Ed Goodpaster was a talented newsman. His credentials included stints as an editor at some of the nation’s top publications — Time magazine, The Baltimore Sun and The Washington Post. He was Bob Woodward’s boss for a time.
Many people outside of Trempealeau County don’t know that Goodpaster, who died earlier this year at age 91, took a startling career detour in the early 1970s when he bought the weekly Whitehall Times newspaper and moved his family to west-central Wisconsin.
“He wanted his kids to know the trash man and the banker. We met them both the first day,” said his son Clark, who lives in a Boston suburb today. “That was his philosophy. He wanted us to have a more intimate way of life.”
Ed and his wife, Louise, were Midwest natives from Illinois and Iowa, respectively, who migrated to the East Coast when Ed took a job at Time Magazine in 1965. But after a few years in the Washington, D.C., suburb of Bethesda, Maryland, it was back to the Midwest for their family’s sake.
In August 1972, Ed and Louise packed up their three children — Andy, 13, Clark, 11, and Emily, 9 — and moved to the Trempealeau County seat of Whitehall.
“It did seem like a big adventure,” Clark recalls.

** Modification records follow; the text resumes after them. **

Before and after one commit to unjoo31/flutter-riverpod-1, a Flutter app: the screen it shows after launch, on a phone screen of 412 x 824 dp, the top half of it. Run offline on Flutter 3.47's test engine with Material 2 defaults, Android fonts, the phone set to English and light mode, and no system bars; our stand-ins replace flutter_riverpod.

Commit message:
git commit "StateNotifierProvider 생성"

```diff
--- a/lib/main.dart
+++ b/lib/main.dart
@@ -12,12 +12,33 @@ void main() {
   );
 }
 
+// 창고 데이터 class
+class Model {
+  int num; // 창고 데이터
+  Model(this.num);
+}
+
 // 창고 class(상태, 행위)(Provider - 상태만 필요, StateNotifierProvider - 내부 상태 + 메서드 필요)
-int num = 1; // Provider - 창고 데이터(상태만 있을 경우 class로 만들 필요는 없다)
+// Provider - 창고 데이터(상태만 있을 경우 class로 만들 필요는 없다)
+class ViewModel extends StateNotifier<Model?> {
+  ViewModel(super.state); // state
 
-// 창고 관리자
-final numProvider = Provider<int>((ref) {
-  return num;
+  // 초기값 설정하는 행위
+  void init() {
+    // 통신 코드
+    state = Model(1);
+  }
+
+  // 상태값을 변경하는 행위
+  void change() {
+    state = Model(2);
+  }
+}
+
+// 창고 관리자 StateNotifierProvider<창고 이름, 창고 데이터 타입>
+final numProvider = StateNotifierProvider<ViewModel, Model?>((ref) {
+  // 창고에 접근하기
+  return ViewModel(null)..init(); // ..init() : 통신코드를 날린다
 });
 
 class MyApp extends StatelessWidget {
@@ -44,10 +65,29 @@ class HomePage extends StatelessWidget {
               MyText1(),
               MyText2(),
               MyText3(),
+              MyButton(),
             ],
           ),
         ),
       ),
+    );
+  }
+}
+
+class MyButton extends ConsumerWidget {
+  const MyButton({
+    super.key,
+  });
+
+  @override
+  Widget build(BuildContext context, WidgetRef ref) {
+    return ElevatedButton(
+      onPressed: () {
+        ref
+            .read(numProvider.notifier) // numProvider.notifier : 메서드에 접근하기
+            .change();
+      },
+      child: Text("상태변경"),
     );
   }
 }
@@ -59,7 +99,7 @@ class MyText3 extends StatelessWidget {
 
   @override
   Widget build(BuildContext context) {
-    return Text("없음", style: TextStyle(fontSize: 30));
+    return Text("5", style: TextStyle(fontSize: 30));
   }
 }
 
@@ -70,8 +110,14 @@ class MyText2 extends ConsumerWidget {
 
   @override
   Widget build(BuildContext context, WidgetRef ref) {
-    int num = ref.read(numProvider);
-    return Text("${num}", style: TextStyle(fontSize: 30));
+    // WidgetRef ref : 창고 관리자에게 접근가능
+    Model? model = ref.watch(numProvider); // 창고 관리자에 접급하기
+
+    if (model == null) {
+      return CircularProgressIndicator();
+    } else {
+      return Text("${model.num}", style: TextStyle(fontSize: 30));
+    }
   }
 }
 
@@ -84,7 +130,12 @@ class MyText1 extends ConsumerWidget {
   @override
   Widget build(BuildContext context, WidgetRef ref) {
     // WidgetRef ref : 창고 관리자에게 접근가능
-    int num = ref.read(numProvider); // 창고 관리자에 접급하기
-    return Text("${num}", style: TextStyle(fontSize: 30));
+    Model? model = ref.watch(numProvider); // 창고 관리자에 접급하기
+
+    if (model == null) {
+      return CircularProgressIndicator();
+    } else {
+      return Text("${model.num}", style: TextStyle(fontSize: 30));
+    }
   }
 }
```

The whole Goodpaster family was involved in production of the small-town weekly newspaper. Andy was a photographer, Clark covered junior high sports and Emily wrote a column about life at Sunset Elementary School. Louise sold ads. And Ed, who had directed coverage of race riots and the Vietnam War, was sitting at meetings of the Whitehall school board and city council, and writing a weekly column. He loved the column because in his editing jobs, he hadn’t had the opportunity to write.
“There was a feeling of everybody working together on something,” Clark said of the family newspaper operation. “We would all go pick up the newspaper in La Crosse where it was printed, and always stopped at McDonalds.”
Except for Louise, the Goodpasters loved life in the small town, but the long hours at the Whitehall Times office on Main Street wore on Ed.
“Newspaper-wise, he felt it was all-consuming,” Clark recalls. “Anyone who runs a small business knows what it’s like.
“He had this wanderlust of living out his life running a weekly newspaper. That wasn’t his calling.”
So after two years, Ed sold the paper back to its previous owner, Robert Gauger, and the family returned to the East Coast where Ed worked as an editor at the Washington Post.
“It was less work than running the Whitehall Times,” Clark said.
During the rest of Ed’s newspaper career, he worked in Washington, D.C., and Baltimore. He even was president and publisher of Grit magazine, a national weekly paper that his son said may have been his favorite job.
Leaving Whitehall was difficult for Clark and Emily back in the ’70s because they’d grown accustomed to the lifestyle and had close friends there. More than 40 years later, they stay in contact with those friends and haven’t forgotten their two years in the heartland.
“There was something about learning about small town life that is absolutely imprinted on us,” Clark said.